“Are you sure they’re different?” asked the Downing Street press officer when I called seeking clarification. Yes, I said. A knee is clearly different from a thigh. So which allegation is being denied?
There’s an obvious tension between two of the most prominent current narratives around girls: the moral panic around their use of the internet; and the push to get more of them interested in science, technology, engineering and maths (STEM).
It will surely come as a shock to many people that while the authorities can tap phones, open mail, bug houses and put suspects (and their dogs) under surveillance, they can’t access a digital source of evidence that prior to the crime may have been viewable by hundreds of people, or even been largely public.
If natural is best then why not ditch the Pill, with its synthetic hormones, in favour of a modern, trendy app subscription?
The advance of technology brings many benefits, but it does not mean we can simply switch off our brains.

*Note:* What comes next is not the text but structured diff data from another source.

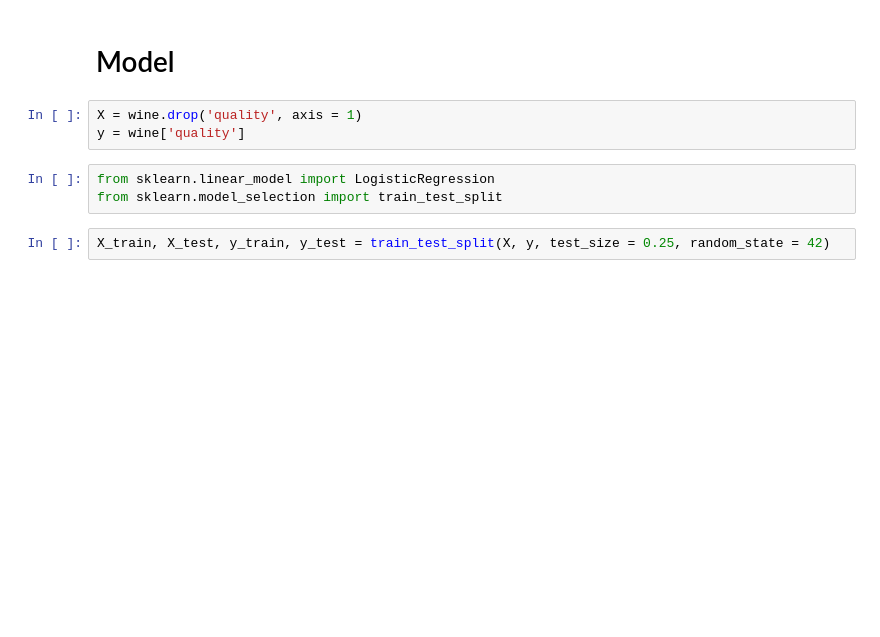
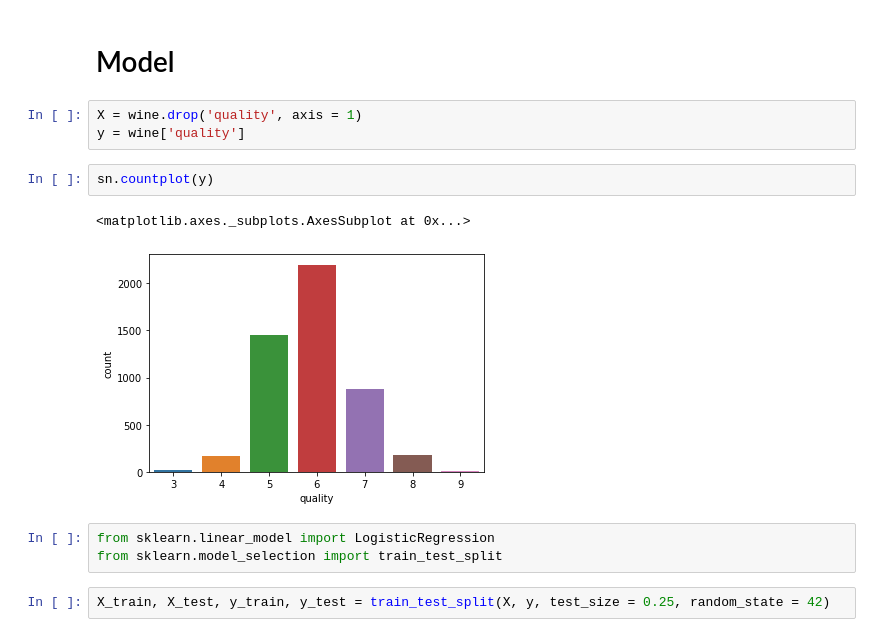
Before and after one commit to kushalnavghare/wine-quality-prediction, a Jupyter notebook: wine-quality-prediction.ipynb, the cells around one changed output. Saved outputs shown, nothing was run; the diff lists cells and outputs as text; blank space fills up the shorter version.

```diff
--- a/wine-quality-prediction.ipynb
+++ b/wine-quality-prediction.ipynb
@@ -113,6 +117,11 @@ Name: total_sulfur_dioxide, dtype: float64
 # %%
 X = wine.drop('quality', axis = 1)
 y = wine['quality']
+# %%
+sn.countplot(y)
+# %% [output]
+<matplotlib.axes._subplots.AxesSubplot at 0x...>
+[figure, added]
 # %%
 from sklearn.linear_model import LogisticRegression
 from sklearn.model_selection import train_test_split
```
Also changed, not shown: parts of 20 cells of this notebook.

Computers are not sexist, racist or otherwise prejudiced, but the flawed people who programme them may well be, even if they don’t realise it.

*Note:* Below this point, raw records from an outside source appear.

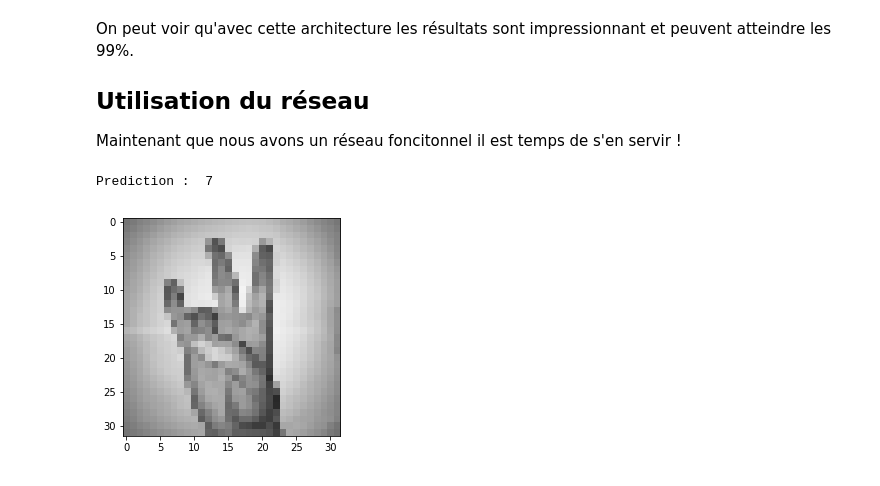
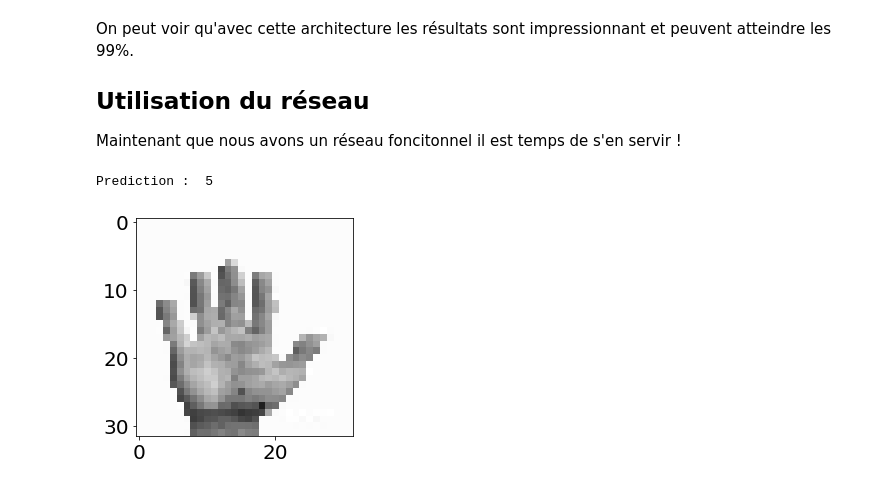
Before and after one commit to CuadrosNicolas/SignLanguageRecognition, a Jupyter notebook: Sign Language Number Recognition.ipynb, the cells around one changed output. Cells and saved outputs as stored; diff of their text form; code cells hidden in the pictures.

```diff
--- a/Sign Language Number Recognition.ipynb
+++ b/Sign Language Number Recognition.ipynb
@@ -63,10 +135,0 @@ Pour avoir des datasets cohérents il faut aussi mélanger les données de bases
-# %%
-#Mélange du dataset
-temp_s = []
-for i in range(len(classes)):
-    temp_s.append([images[i],classes[i] ])
-shuffle(temp_s)
-for i in range(len(classes)):
-    [im,c] = temp_s[i]
-    images[i] = im
-    classes[i] = c
@@ -322,7 +330,7 @@ class Net_RES_32(nn.Module):
         #x = F.relu(self.fc1_b(x))
         x = self.fc2(x)
         return F.log_softmax(x, dim=1)
-criterion = nn.NLLLoss()
+criterion =  F.nll_loss
 model = Net_RES_32().to(device)
 optimizer = torch.optim.Adam(model.parameters(), lr=0.003)
 # %% [markdown]
@@ -355,0 +338,2 @@ max acc :  98.54368932038835
+# %%
+train_model(model,criterion,1000)
@@ -372,49 +361,36 @@ def map_result(tensor):
         6 : 4,
         7 : 3,
         8 : 2,
         9 : 5,
     }
-
-    '''
-        0 : 3,
-        1 : 0,
-        2 : 3,
-        3 : 3,
-        4 : 1,
-        5 : 3,
-        6 : 4,
-        7 : 3,
-        8 : 2,
-        9 : 5,
-    '''
     return map[tensor.argmax(dim=1, keepdim=True)[0][0].item()]
 
 
 #Chargement du dernier meilleur model
 model.load_state_dict(torch.load("./best_res.pth"))
 def test_on(model,path):
     model.eval()
     #Normalisation de l'image
     Trans = transforms.Compose([
                 transforms.ToTensor(),
                 transforms.Normalize((0.5,), (0.5,)),
             ])
     im = Image.open(path).convert('L').resize((32,32))
     plt.imshow(im)
     #Conversion en variable pytorch
     im = torch.autograd.Variable(Trans(im).unsqueeze_(0))
     #Evaluation
     with torch.no_grad():
             im = im.to(device)
             output = model(im)
             print("Prediction : ",map_result(output))
 
 #Test sur une image
 #Il suffit de changer le chemin pour essayer sur une image.
-test_on(model,"./datas/eval/hand_412.png")
+test_on(model,"./datas/eval/image_3.jpg")
 # %% [output]
-Prediction :  7
+Prediction :  5
-[figure, old version]
+[figure, new version]
 # %%
 #Affichage d'une image de référence pour vérifier la prédiction
 base = Image.open("./datas/eval/base.jpg")
```
Also changed, not shown: parts of 16 cells of this notebook, 3 other files.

Perfect experiments are almost impossible to design, if ethics are to be considered and spending is to be kept within reasonable limits. The peer-review process should guard against hasty conclusions, but it involves fallible humans who are likely to be more open to findings that build on what’s gone before.
In real life, as in quality fiction, we’re all flawed. Algorithm-based dating technology may give the impression The One is out there, just waiting to be discovered by a diligent box-ticker, but what if a much better match is just a couple of years older, or lives five miles further away, or can’t be faffed with internet dating?

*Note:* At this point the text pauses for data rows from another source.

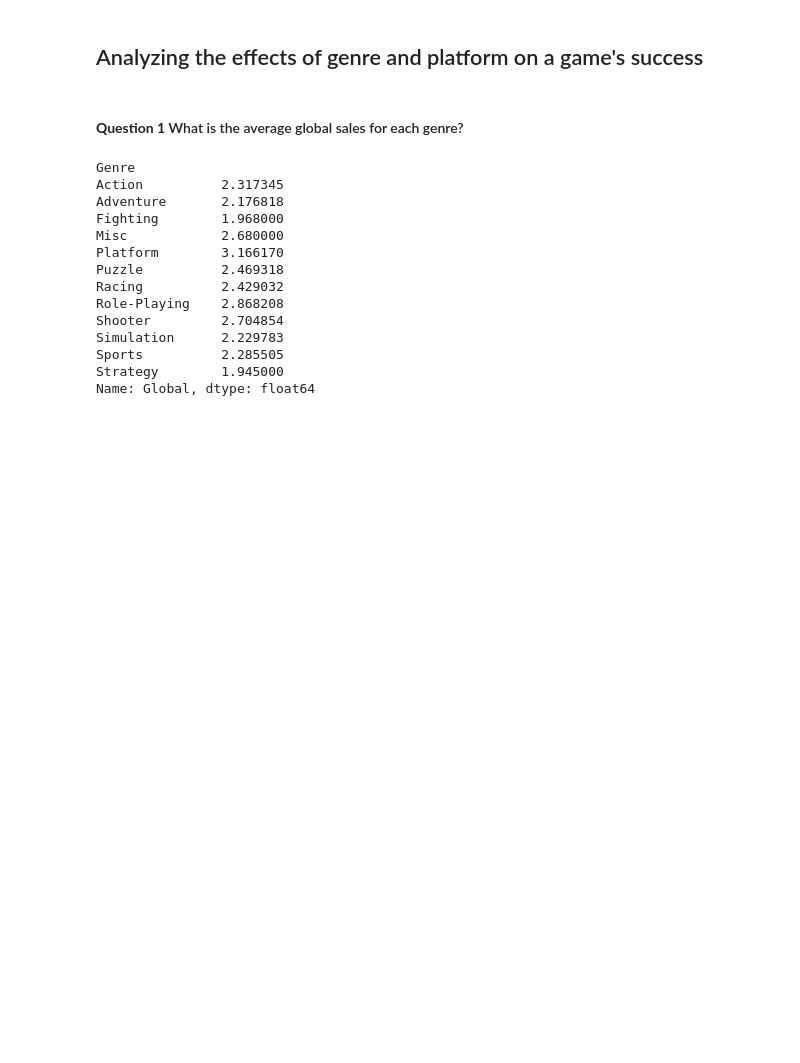
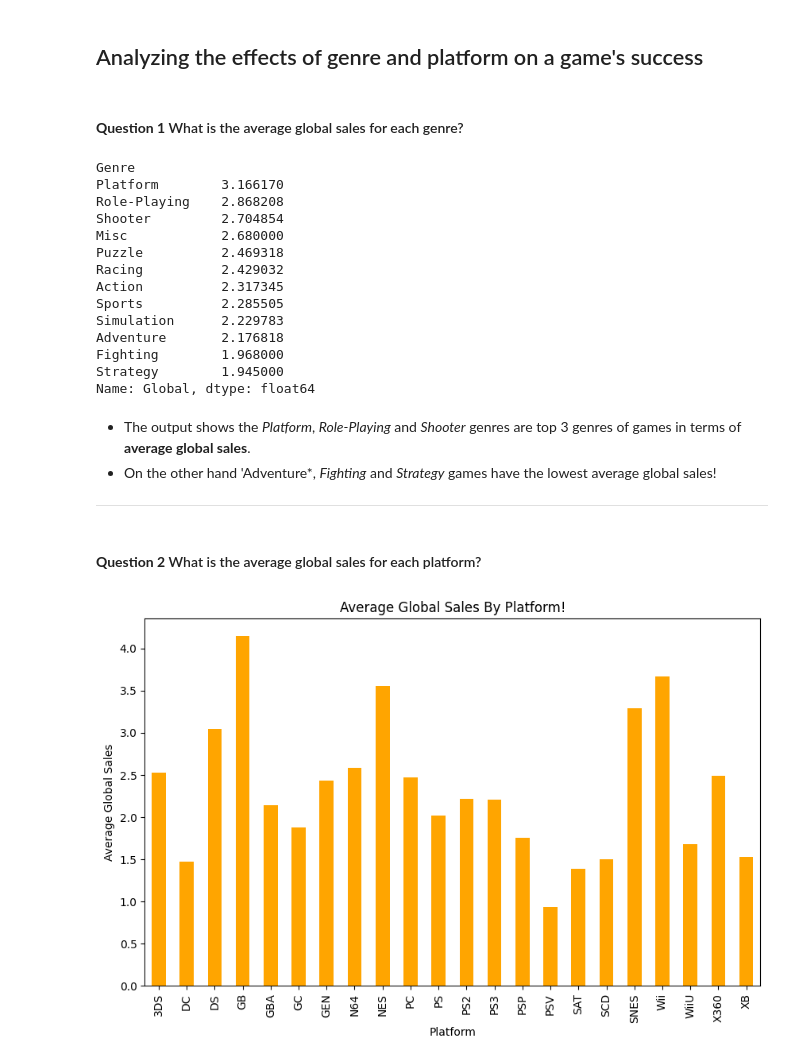
Before and after one commit to Darknight47/The-Effects-Of-Genre-Platform-On-A-Game, a Jupyter notebook: analyze.ipynb, the cells around one changed output. Drawn from its saved outputs; the diff is of its cells as text; code cells hidden in the pictures; blank space fills up the shorter version.

Commit message:
question two

```diff
--- a/analyze.ipynb
+++ b/analyze.ipynb
@@ -174,19 +174,38 @@ dtype: int64
 # %%
 games_by_genre = games_dataset.groupby('Genre') #Grouping games by genres
 average_globalSales_genres = games_by_genre['Global'].mean()
-average_globalSales_genres
+average_globalSales_genres.sort_values(ascending=False)
 # %% [output]
 Genre
+Platform        3.166170
+Role-Playing    2.868208
+Shooter         2.704854
+Misc            2.680000
+Puzzle          2.469318
+Racing          2.429032
 Action          2.317345
+Sports          2.285505
+Simulation      2.229783
 Adventure       2.176818
 Fighting        1.968000
-Misc            2.680000
-Platform        3.166170
-Puzzle          2.469318
-Racing          2.429032
-Role-Playing    2.868208
-Shooter         2.704854
-Simulation      2.229783
-Sports          2.285505
 Strategy        1.945000
 Name: Global, dtype: float64
+# %% [markdown]
+* The output shows the *Platform*, *Role-Playing* and *Shooter* genres are top 3 genres of games in terms of **average global sales**.
+* On the other hand 'Adventure*, *Fighting* and *Strategy* games have the lowest average global sales!
+***
+# %% [markdown]
+#### **Question 2** What is the average global sales for each platform?
+# %%
+games_by_platfom = games_dataset.groupby('Platform') # Grouping games based on their platforms!
+average_globalSales_platforms = games_by_platfom['Global'].mean() # Taking the mean value of each group!
+average_globalSales_platforms.sort_values(ascending=False) # Sorting the mean value of each group in descending order!
+# Visualizing the average_gloablSales_platform with barplot!
+plt.figure(figsize=(10, 6))
+average_globalSales_platforms.plot(kind='bar', color="orange") #bar plot
+plt.title('Average Global Sales By Platform!')
+plt.xlabel('Platform')
+plt.ylabel('Average Global Sales')
+plt.show()
+# %% [output]
+[figure, added]
```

When it comes to mental health, a media-fuelled moral panic has many concluding that digital connectedness is in itself harmful, with cyber-bullies lurking around every corner and teens desperate for approval pouting for non-stop selfies.
There will be jobs tomorrow – they just won’t be the same ones. We aren’t yet redundant, we just need a collective reboot.
Why does it feel like the customer is always wrong and must adapt or die (a digital death)?